I missed the day's first talk by Sen. Charles Grassley (R-Iowa), who has been making headlines lately for his adopted role of Medicare kickback watchdog. (He's the only Republican I see on the agenda.)
House Majority Leader Steny Hoyer (D-MD) spoke next and promised successful passage of broad health reforms after the economic stimulus legislation is finalized. Vague on details, but full of enthusiasm gleaned from the opportunity seen in the current economic crisis, Hoyer said, "This is our moment."
"If we fail, if we have to revisit this issue in 10 or 15 years," he said, "I don't want even want to think about how bleak the picture will be then."
Staying on the progressive theme, Princeton University economics professor Uwe Reinhardt took the podium and with his characteristic humor and wit explained how America got into its current economic crisis and the important role health care will play in getting out of it.
"Health care is the economic locomotive of the American economy — for better or worse," he said.
Covering all the uninsured would be a fantastic economic stimulus, he said, because all the money would be spent here in America. He added, that even people without a conscience should agree that's a sound economic argument.

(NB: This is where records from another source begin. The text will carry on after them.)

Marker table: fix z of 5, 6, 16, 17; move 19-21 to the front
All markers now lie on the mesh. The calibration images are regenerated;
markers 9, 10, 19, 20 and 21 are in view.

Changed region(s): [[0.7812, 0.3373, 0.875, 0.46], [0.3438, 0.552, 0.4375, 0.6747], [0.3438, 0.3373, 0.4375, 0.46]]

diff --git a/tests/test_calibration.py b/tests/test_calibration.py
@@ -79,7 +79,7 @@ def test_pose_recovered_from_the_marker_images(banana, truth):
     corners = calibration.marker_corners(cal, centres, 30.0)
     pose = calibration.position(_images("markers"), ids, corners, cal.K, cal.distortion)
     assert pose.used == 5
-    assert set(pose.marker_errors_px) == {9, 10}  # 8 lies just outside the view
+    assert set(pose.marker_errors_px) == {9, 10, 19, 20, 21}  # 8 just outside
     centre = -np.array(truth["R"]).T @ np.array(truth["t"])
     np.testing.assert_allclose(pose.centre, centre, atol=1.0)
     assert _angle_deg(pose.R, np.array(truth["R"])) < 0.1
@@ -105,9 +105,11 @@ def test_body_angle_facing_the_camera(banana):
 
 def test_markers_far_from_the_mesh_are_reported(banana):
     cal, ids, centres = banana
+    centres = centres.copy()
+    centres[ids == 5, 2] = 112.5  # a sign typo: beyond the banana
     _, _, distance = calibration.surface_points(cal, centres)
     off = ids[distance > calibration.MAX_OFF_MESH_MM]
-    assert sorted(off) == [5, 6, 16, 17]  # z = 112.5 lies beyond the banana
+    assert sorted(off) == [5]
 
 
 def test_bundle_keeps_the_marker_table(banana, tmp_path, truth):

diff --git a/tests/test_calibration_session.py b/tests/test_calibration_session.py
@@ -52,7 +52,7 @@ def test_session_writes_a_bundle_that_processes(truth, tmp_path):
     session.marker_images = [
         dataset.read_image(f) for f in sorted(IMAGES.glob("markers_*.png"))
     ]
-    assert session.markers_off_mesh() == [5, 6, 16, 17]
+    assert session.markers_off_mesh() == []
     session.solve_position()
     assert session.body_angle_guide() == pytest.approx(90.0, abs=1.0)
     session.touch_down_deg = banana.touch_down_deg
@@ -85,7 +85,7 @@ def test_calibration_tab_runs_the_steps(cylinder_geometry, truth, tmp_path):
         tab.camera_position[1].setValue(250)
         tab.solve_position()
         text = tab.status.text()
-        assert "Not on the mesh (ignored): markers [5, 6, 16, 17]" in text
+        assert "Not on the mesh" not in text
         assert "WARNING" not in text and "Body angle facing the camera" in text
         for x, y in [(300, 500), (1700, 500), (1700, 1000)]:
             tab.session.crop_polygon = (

In the long run, health care spending has to be reigned in, he acknowledged, but as long as Congress control's Medicare's purse strings, he doesn't seem too optimistic that will occur in a fair and efficient manner.
Rep. Henry Waxman (D-Calif.) gave the keynote speech at lunch. Waxman has been working on health care reform in Congress for decades. From his perch as chairman of the Committee on Energy and Commerce, which he wrestled away from Rep. John Dingell (D-Mich.) last year, Waxman will play a key role in any health reform plan.He alluded to the power of his committee in saying that any plan passed out of his committee has a decent chance of gaining support in the House and Senate.Waxman said his strategy is to start with the defined the goal of "affordable, high quality, universal health coverage" and do whatever it takes to accomplish it. Bipartisan support is necessary, he said. Indeed, the Senate will need 60 votes to prevent a fillibuster. Democrats now have 58 senators in their caucus — possibly 59 depending on the outcome of Minnesota's legal battle between Al Franken and Norm Coleman."If we're going to succeed, we need to find common ground," Waxman said.He emphasized the need to build on the existing system and infrastructure. (He quoted from Atul Gawande's recent New Yorker article about global lessons of health reform and path dependency.)His broad outline includes building on Medicare, Medicaid, SCHIP and the employer-sponsored health insurance system, and creating of a new public insurance program that any citizen could buy into."We must have a significant role for private insurance but it's critically important to have a public program alternative," he said.To those who say the country cannot afford major health reform now, Waxman's response is that the nation cannot afford not to."This isn't something to put off," he said. "This is something to do right now to help fix our economy. This is our time. We need to work together. We need to get this accomplished this year."